Only the text of the records belongs in the answer, copied exactly and without pictures.
SUPPLIED ENTRIES Start Marker
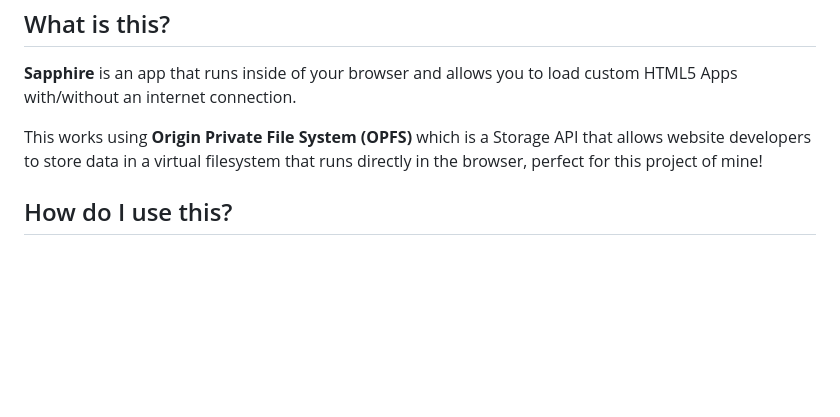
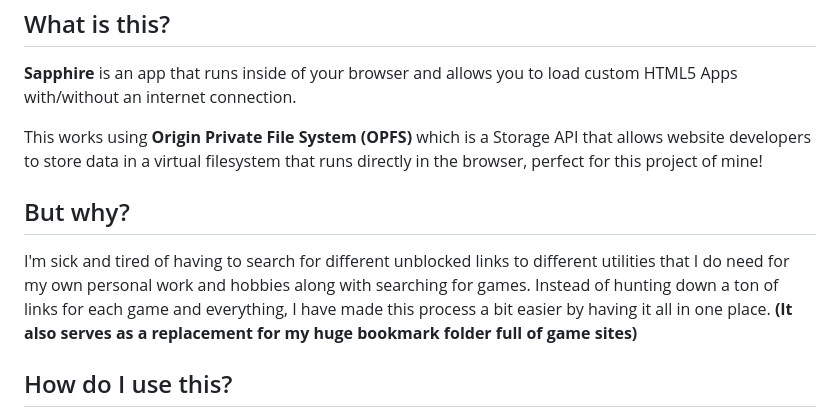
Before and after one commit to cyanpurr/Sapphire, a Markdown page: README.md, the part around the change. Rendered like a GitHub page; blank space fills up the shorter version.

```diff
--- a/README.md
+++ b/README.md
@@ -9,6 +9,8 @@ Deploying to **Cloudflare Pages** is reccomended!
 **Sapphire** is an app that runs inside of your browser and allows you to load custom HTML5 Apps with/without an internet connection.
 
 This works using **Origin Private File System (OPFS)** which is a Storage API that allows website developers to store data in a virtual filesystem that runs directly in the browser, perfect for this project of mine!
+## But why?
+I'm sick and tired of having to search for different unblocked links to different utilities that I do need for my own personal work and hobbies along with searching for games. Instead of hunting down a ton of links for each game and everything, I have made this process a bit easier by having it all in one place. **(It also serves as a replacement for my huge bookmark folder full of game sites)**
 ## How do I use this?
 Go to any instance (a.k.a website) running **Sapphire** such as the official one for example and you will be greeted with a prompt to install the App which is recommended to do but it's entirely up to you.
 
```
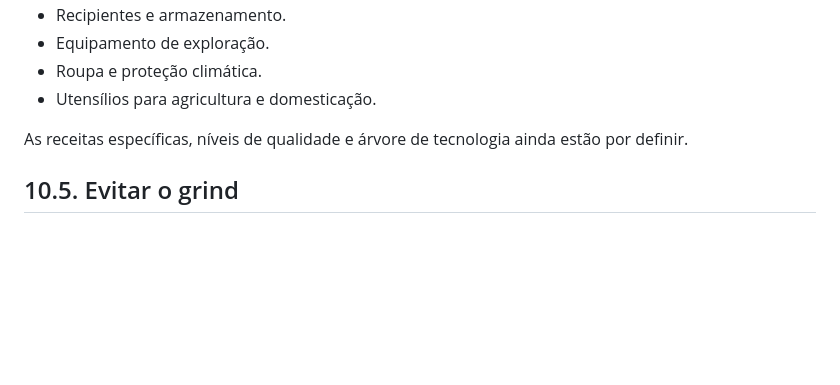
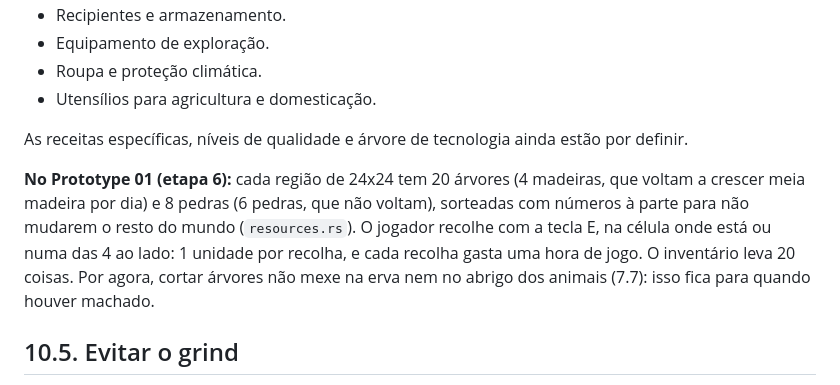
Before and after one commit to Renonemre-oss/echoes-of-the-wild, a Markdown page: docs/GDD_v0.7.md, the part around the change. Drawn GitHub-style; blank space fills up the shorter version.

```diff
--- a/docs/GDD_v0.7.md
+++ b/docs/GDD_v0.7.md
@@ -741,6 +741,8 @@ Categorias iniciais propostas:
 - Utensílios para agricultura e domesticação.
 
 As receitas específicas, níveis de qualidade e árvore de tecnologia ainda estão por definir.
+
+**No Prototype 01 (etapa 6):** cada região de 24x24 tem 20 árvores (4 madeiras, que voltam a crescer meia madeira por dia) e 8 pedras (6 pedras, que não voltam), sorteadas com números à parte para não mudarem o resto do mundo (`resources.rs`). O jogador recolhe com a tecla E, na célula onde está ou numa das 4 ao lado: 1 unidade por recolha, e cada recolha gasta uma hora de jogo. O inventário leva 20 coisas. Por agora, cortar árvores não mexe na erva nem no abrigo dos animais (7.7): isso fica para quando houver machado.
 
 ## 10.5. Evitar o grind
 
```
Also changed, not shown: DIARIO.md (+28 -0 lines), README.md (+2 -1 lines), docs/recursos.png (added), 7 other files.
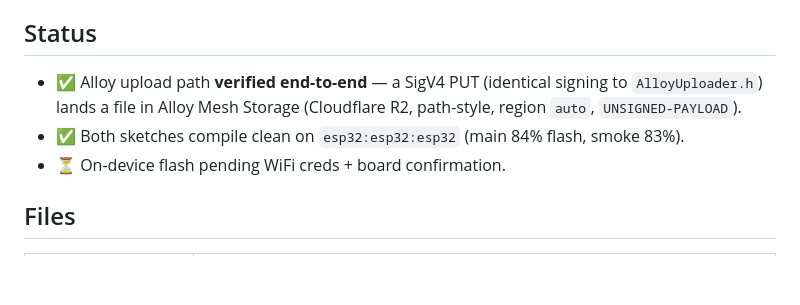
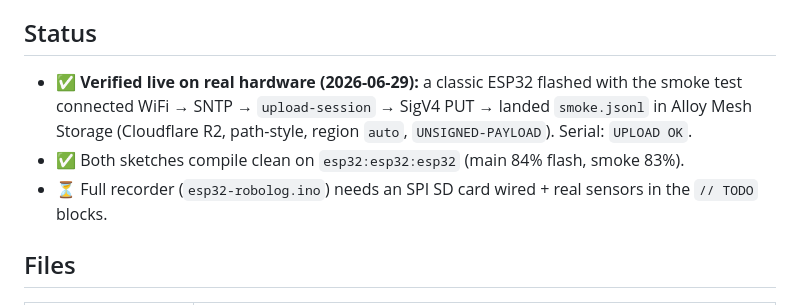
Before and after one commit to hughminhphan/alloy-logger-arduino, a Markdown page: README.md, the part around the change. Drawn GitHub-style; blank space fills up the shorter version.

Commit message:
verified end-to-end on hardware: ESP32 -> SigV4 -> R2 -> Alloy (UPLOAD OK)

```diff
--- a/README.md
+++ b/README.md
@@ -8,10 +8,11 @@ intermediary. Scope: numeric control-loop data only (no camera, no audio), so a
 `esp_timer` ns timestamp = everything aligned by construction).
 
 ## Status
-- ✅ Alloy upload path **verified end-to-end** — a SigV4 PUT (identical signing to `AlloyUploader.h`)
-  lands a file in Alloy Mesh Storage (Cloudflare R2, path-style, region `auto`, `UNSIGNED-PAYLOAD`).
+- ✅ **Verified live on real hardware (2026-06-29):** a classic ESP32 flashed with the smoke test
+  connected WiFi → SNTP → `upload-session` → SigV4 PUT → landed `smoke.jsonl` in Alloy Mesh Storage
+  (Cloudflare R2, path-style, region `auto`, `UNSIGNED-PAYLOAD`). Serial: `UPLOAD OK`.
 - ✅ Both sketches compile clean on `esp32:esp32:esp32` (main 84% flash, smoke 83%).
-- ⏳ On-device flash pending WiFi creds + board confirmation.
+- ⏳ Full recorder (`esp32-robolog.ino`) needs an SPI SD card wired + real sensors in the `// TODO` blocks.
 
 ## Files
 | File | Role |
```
SUPPLIED ENTRIES End Marker
RESULT OF THE TASK:
Before and after one commit to cyanpurr/Sapphire, a Markdown page: README.md, the part around the change. Rendered like a GitHub page; blank space fills up the shorter version.

```diff
--- a/README.md
+++ b/README.md
@@ -9,6 +9,8 @@ Deploying to **Cloudflare Pages** is reccomended!
 **Sapphire** is an app that runs inside of your browser and allows you to load custom HTML5 Apps with/without an internet connection.
 
 This works using **Origin Private File System (OPFS)** which is a Storage API that allows website developers to store data in a virtual filesystem that runs directly in the browser, perfect for this project of mine!
+## But why?
+I'm sick and tired of having to search for different unblocked links to different utilities that I do need for my own personal work and hobbies along with searching for games. Instead of hunting down a ton of links for each game and everything, I have made this process a bit easier by having it all in one place. **(It also serves as a replacement for my huge bookmark folder full of game sites)**
 ## How do I use this?
 Go to any instance (a.k.a website) running **Sapphire** such as the official one for example and you will be greeted with a prompt to install the App which is recommended to do but it's entirely up to you.
 
```
Before and after one commit to Renonemre-oss/echoes-of-the-wild, a Markdown page: docs/GDD_v0.7.md, the part around the change. Drawn GitHub-style; blank space fills up the shorter version.

```diff
--- a/docs/GDD_v0.7.md
+++ b/docs/GDD_v0.7.md
@@ -741,6 +741,8 @@ Categorias iniciais propostas:
 - Utensílios para agricultura e domesticação.
 
 As receitas específicas, níveis de qualidade e árvore de tecnologia ainda estão por definir.
+
+**No Prototype 01 (etapa 6):** cada região de 24x24 tem 20 árvores (4 madeiras, que voltam a crescer meia madeira por dia) e 8 pedras (6 pedras, que não voltam), sorteadas com números à parte para não mudarem o resto do mundo (`resources.rs`). O jogador recolhe com a tecla E, na célula onde está ou numa das 4 ao lado: 1 unidade por recolha, e cada recolha gasta uma hora de jogo. O inventário leva 20 coisas. Por agora, cortar árvores não mexe na erva nem no abrigo dos animais (7.7): isso fica para quando houver machado.
 
 ## 10.5. Evitar o grind
 
```
Also changed, not shown: DIARIO.md (+28 -0 lines), README.md (+2 -1 lines), docs/recursos.png (added), 7 other files.
Before and after one commit to hughminhphan/alloy-logger-arduino, a Markdown page: README.md, the part around the change. Drawn GitHub-style; blank space fills up the shorter version.

Commit message:
verified end-to-end on hardware: ESP32 -> SigV4 -> R2 -> Alloy (UPLOAD OK)

```diff
--- a/README.md
+++ b/README.md
@@ -8,10 +8,11 @@ intermediary. Scope: numeric control-loop data only (no camera, no audio), so a
 `esp_timer` ns timestamp = everything aligned by construction).
 
 ## Status
-- ✅ Alloy upload path **verified end-to-end** — a SigV4 PUT (identical signing to `AlloyUploader.h`)
-  lands a file in Alloy Mesh Storage (Cloudflare R2, path-style, region `auto`, `UNSIGNED-PAYLOAD`).
+- ✅ **Verified live on real hardware (2026-06-29):** a classic ESP32 flashed with the smoke test
+  connected WiFi → SNTP → `upload-session` → SigV4 PUT → landed `smoke.jsonl` in Alloy Mesh Storage
+  (Cloudflare R2, path-style, region `auto`, `UNSIGNED-PAYLOAD`). Serial: `UPLOAD OK`.
 - ✅ Both sketches compile clean on `esp32:esp32:esp32` (main 84% flash, smoke 83%).
-- ⏳ On-device flash pending WiFi creds + board confirmation.
+- ⏳ Full recorder (`esp32-robolog.ino`) needs an SPI SD card wired + real sensors in the `// TODO` blocks.
 
 ## Files
 | File | Role |
```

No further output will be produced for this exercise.